> Almost correct -as well as being used when a blade was made, shirasayaTrue--I was thinking of that as being 'not yet mounted' since the fittings
> or plain wood mountings were used to hold a blade not in use, while a
> wooden blade (tsunagi ?) could be put in the fittings for display (don't
> just grab a sword off the wall and try to kill your host...).
are removed, and haven't been put back on.
Another interesting note on the wooden or bamboo blades: Apparently, in
the Edo period, samurai who were down on their luck would occassionally
sell their swords.
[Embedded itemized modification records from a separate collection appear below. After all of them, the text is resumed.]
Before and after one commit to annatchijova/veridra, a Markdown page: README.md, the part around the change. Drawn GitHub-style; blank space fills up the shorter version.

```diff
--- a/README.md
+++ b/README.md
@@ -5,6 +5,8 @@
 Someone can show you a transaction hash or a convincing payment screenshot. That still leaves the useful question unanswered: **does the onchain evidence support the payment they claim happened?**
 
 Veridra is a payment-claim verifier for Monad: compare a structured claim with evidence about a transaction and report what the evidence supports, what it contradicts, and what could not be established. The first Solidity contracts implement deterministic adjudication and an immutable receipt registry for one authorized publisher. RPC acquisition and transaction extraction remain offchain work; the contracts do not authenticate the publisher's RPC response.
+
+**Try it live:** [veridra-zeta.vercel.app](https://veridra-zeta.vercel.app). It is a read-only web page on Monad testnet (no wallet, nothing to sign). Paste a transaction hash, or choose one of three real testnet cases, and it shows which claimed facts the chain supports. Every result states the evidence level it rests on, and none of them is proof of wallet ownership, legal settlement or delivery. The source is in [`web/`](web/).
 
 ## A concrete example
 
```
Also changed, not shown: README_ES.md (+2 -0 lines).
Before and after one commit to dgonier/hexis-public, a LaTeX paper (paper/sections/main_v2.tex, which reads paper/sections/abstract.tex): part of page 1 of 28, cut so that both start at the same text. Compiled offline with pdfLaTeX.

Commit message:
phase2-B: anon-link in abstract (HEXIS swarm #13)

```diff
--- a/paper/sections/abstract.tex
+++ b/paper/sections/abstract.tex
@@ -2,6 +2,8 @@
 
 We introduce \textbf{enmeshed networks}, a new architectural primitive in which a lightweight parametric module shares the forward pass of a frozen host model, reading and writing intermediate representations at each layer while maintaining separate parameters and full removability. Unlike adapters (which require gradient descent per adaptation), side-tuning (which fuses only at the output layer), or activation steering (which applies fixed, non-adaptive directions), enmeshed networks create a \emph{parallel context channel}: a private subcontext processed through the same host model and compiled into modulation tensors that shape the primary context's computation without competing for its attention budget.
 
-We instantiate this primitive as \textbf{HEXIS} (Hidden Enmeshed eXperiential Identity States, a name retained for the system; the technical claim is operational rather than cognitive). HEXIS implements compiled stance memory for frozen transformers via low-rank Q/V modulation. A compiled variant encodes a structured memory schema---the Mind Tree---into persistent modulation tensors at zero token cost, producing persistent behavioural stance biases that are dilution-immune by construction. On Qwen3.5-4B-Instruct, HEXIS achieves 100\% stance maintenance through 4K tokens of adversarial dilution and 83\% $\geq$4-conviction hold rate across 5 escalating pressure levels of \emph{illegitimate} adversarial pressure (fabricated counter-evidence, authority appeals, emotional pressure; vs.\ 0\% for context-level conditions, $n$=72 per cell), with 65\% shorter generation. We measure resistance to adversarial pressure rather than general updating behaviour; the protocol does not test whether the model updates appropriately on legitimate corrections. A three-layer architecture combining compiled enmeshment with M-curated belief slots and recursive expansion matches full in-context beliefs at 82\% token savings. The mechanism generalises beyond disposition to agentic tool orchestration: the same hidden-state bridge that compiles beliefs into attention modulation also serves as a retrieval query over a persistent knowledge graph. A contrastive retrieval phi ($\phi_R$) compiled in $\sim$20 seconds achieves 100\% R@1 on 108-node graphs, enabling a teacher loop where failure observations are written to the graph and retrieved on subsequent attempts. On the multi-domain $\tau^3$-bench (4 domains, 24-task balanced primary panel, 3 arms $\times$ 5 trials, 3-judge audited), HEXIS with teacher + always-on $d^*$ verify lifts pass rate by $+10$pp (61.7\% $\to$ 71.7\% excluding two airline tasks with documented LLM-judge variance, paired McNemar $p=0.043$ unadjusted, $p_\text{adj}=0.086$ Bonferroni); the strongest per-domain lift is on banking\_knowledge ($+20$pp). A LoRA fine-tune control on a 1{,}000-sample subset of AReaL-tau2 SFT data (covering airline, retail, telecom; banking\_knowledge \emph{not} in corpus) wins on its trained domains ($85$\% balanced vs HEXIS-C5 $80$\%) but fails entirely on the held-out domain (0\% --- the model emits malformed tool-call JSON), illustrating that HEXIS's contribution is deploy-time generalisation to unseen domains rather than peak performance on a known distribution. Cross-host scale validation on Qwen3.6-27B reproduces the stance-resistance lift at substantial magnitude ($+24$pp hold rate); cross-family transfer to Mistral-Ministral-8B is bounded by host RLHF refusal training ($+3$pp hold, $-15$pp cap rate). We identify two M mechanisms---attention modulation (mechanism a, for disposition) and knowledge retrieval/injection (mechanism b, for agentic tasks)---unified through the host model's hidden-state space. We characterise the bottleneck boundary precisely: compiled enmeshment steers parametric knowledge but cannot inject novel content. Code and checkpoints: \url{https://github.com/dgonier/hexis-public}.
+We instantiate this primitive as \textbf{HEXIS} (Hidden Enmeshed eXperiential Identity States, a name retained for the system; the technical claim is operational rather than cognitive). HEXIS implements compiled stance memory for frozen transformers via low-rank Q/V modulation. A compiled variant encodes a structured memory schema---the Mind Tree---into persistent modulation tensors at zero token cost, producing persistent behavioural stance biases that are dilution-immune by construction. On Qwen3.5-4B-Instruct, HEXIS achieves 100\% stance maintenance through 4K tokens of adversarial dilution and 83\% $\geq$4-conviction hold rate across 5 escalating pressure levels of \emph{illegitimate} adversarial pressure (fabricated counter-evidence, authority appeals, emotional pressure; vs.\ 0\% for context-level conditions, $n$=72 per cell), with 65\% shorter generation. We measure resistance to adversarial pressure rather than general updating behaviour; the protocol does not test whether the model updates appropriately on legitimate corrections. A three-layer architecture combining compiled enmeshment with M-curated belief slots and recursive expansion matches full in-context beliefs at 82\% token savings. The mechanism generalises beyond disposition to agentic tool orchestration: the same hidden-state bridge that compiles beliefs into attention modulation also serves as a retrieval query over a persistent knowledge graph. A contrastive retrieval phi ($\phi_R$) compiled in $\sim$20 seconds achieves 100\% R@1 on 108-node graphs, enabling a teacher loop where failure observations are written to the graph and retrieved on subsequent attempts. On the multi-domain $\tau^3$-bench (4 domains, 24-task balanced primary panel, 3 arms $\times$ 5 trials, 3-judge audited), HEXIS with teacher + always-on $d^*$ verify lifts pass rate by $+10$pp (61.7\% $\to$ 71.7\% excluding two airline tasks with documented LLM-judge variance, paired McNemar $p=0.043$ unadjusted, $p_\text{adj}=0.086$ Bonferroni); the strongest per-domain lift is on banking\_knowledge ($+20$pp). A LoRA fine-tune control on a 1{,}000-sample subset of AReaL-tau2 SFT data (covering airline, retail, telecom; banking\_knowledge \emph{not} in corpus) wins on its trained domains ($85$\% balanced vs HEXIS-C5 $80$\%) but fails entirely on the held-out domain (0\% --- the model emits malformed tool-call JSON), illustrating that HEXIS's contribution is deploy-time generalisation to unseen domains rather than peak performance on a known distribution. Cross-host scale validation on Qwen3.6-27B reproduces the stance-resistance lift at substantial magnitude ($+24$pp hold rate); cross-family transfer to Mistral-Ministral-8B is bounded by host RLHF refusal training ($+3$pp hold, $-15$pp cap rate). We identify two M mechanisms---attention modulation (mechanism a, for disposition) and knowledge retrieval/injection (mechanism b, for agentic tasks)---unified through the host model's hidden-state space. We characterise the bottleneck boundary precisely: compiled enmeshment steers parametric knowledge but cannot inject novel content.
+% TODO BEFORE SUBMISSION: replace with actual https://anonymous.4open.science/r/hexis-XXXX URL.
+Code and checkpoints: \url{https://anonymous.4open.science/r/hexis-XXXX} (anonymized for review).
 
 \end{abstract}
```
However, since they needed to maintain the appearance
of wearing two swords, they would get a wooden or bamboo replacement
(since it would rattle around inside the saya as though something were
actually there). Just hope you never had to get into a fight....